The pace of development of new technological products is reportedly faster than their social adoption and ethico-legal assessment. This creates a risk that the beneficial potential of technologies, including those centering on automation, remains far below its potential if social, ethical and legal implications remain unaddressed1-7.
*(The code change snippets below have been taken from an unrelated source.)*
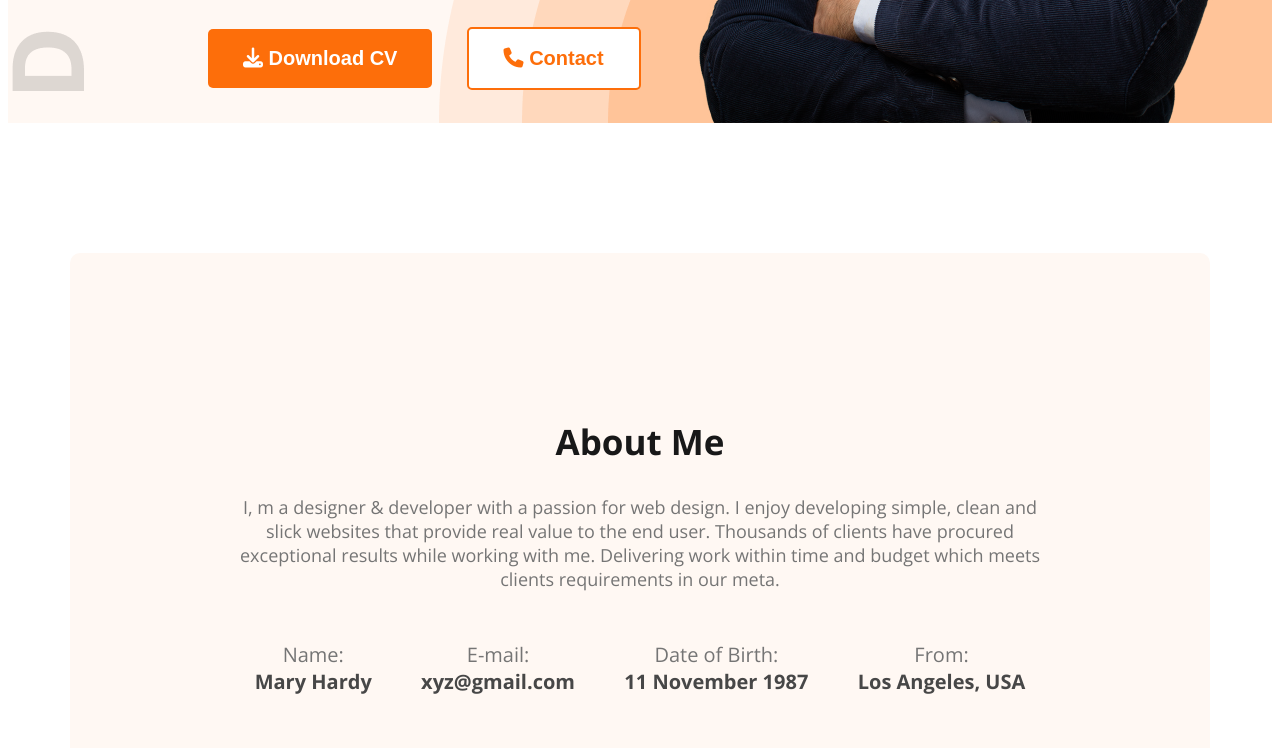
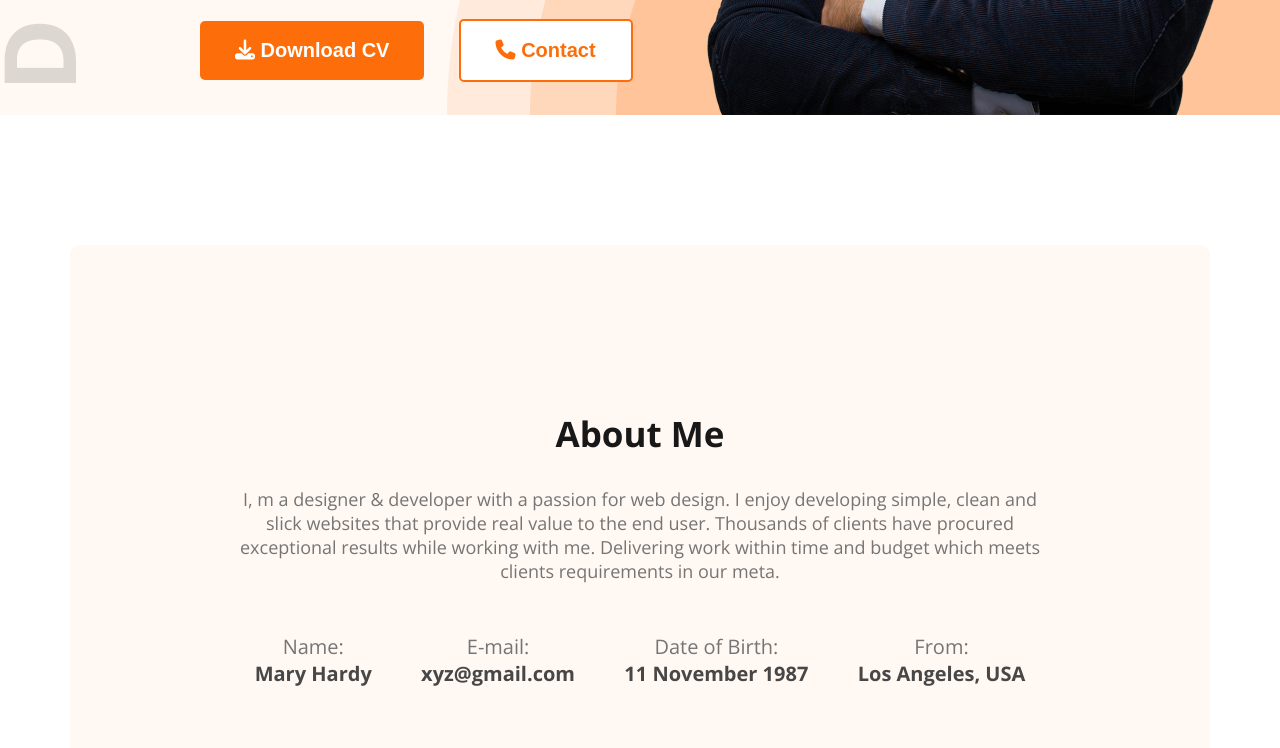
Before and after one commit to Murad-Hasan151/responsive-web-design, a plain HTML site: page index.html in a window 1280 px wide. Shown: the part 712-1460 px from the top of the page. Drawn offline with nearby package versions, Linux system fonts and the light colour scheme.

Commit message:
solve a problem

```diff
--- a/styles/protfolio.css
+++ b/styles/protfolio.css
@@ -1,10 +1,9 @@
-
+body{
+    margin: 0;
+    padding: 0;
+}
 .open-sans-normal {
   font-family: "Open Sans", sans-serif;
-  font-optical-sizing: auto;
-  font-style: normal;
-  font-variation-settings:
-    "wdth" 100;
 }
 
 /* shared style */
@@ -285,9 +284,6 @@ footer textarea{
     font-size: 16px;
     padding: 16px 80px 8px 30px;
 }
-.hide {
-    display: none;
-}
 
 
 /* responsive design */
```
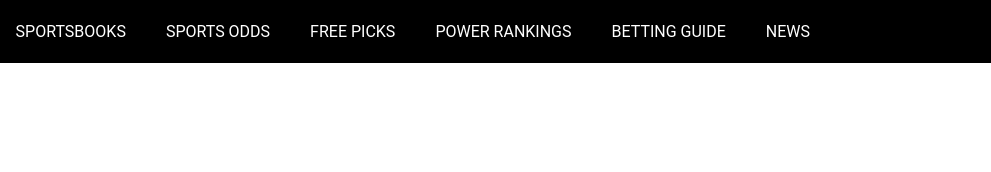
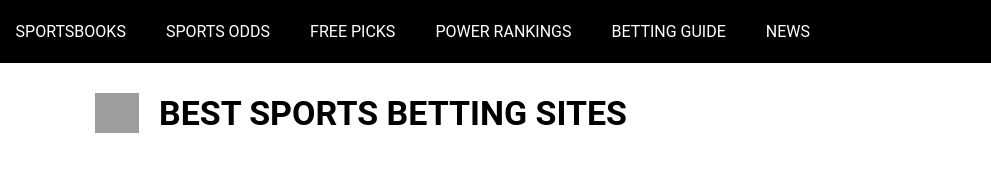
Before and after one commit to cristian-bars/Integration, a plain HTML site: page index.html in a window 1280 px wide. Shown: the full height of the page, 289-1280 px from the left. Drawn offline with Linux system fonts and the light colour scheme; grey boxes are pictures that could not be loaded.

Commit message:
Editing title page

```diff
--- a/index.html
+++ b/index.html
@@ -26,5 +26,10 @@
             <div class="item">News</div>
         </div>
     </header>
+    <div class="content">
+            <img src="https://cdn.canadasportsbetting.ca/app/themes/default/images/flags/4x3/ca.svg" alt="" srcset="">
+            <div class="title">Best sports betting sites</div>
+
+    </div>
 </body>
 </html>
--- a/style.css
+++ b/style.css
@@ -43,6 +43,25 @@ header {
     text-transform: uppercase;
 }
 
+.content {
+    display: flex;
+    margin: 0 auto;
+    width: 100%;
+    justify-content: center;
+}
+
+.content img {
+    width: 18px;
+    margin: 30px 20px;
+}
+
+.content .title {
+    font-size: 14px;
+    text-transform: uppercase;
+    margin: 30px 0;
+    font-weight: bold;
+}
+
 @media (min-width: 600px) {
     .only_mbl {
         display: none;
@@ -56,6 +75,18 @@ header {
     .logo img {
         height: 63px;
     }
+
+    .content img {
+        width: 44px;
+        margin: 30px 20px;
+    }
+
+    .content .title {
+        font-size: 34px;
+        text-transform: uppercase;
+        margin: 30px 0;
+        font-weight: bold;
+    }
 }
 
 @media (max-width: 600px) {
```
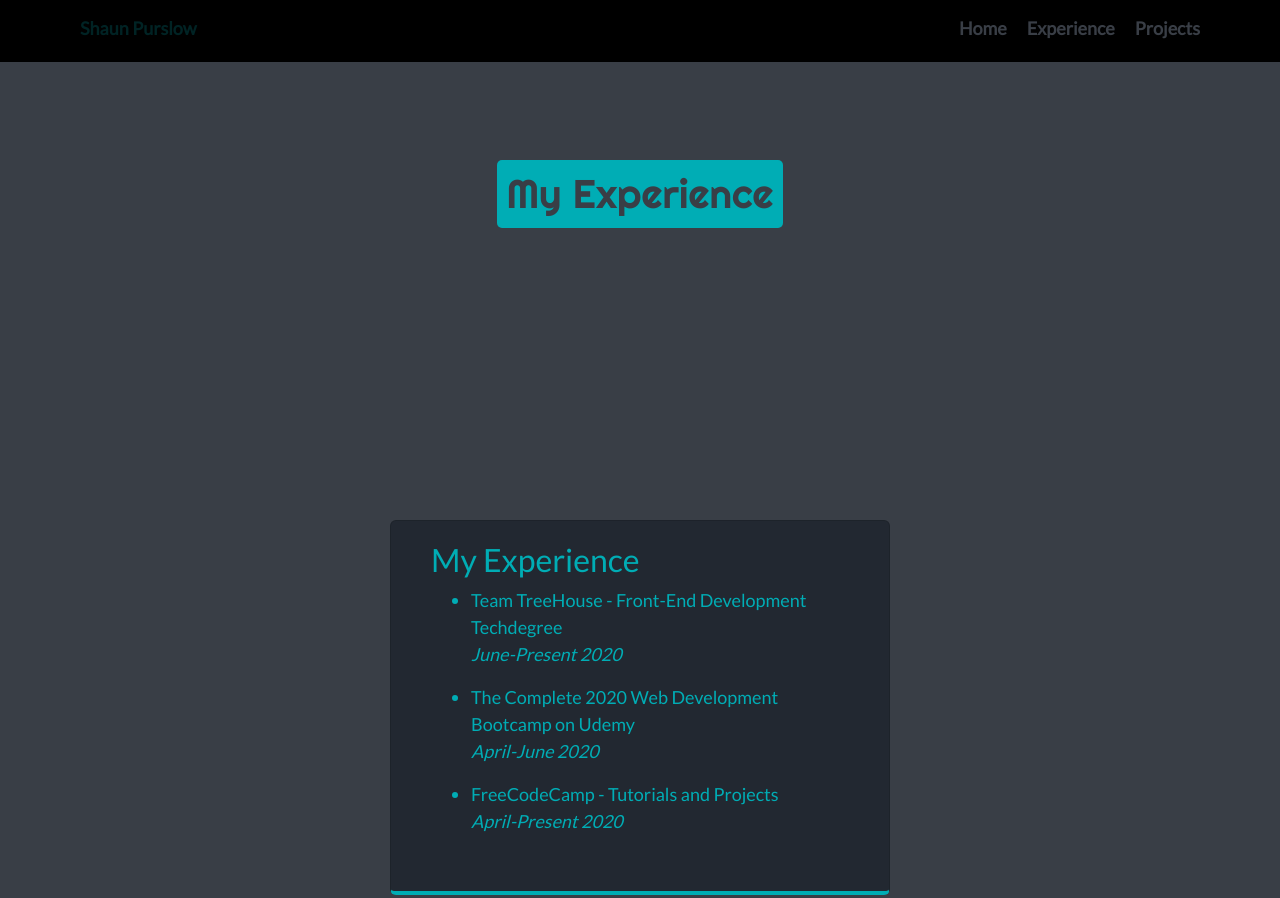
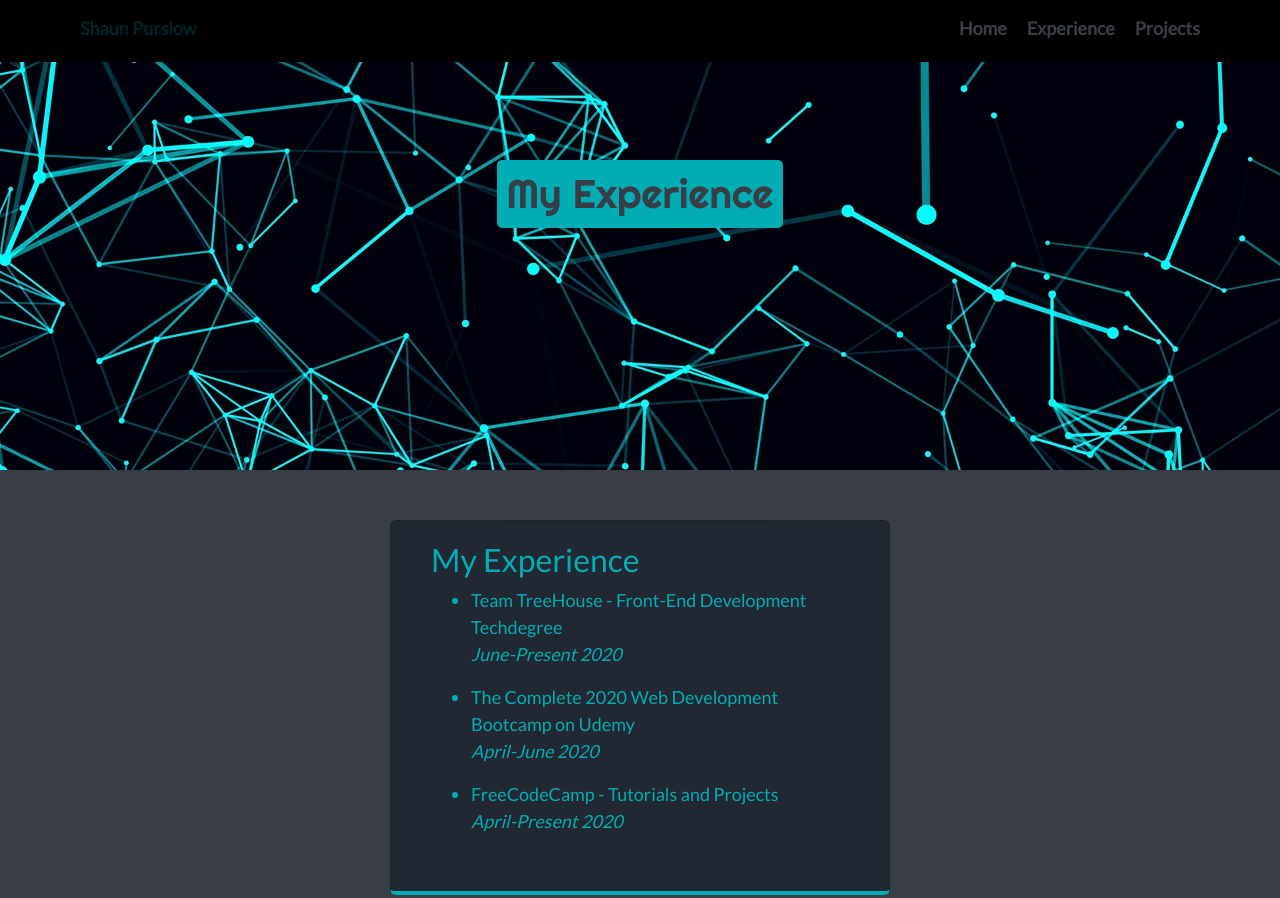
Before and after one commit to shaund16/profile-page, a plain HTML site: page experience.html in a window 1280 px wide. Shown: the top 898 px of the page. Drawn offline with nearby package versions, Linux system fonts and the light colour scheme; files whose address does not match are found by name; a web font is replaced by a local one.

Commit message:
Update stylesss.css

```diff
--- a/stylesss.css
+++ b/stylesss.css
@@ -59,7 +59,7 @@ a:hover {
 
 header {
   text-align: center;
-  background: url('images/experiencepic.jpg') no-repeat top center ;
+  background: url('experiencepic.jpg') no-repeat top center ;
   background-size: cover;
   overflow: hidden;
   padding-top: 60px;
```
With the advent of automated and autonomous vehicles and other transport robots, much media attention and research has focused on the question of how these cars and other smart modes of transport should make decisions. Particular attention has been given to decisions that affect who lives, dies and is injured in crash and other accident scenarios. Those who tried to establish general ethical codes for intelligent machines, such as the Asilomar AI Principles8, have suggested that machine ethics should be aligned with human values. Following this, some have recommended that cars should mimic intuitive human responses, or reflect societal preferences on who should be prioritized in such incidents. In addition to the plethora of papers on how to engineer algorithms for crash handling in smart vehicles, the groundbreaking Moral Machine project has mapped millions of people’s responses to crash dilemma situations2. The study found significant cultural differences between three main clusters of countries (the Western cluster, composed of Northern America and many European countries, the Eastern cluster, mainly Asian countries, and the Southern cluster, composed in particular of South America). The authors conclude that “manufacturers and policymakers should be, if not responsive, at least cognizant of moral preferences in the countries in which they design artificial intelligence systems and policies. Whereas the ethical preferences of the public should not necessarily be the primary arbiter of ethical policy, the people’s willingness to buy autonomous vehicles and tolerate them on the roads will depend on the palatability of the ethical rules that are adopted”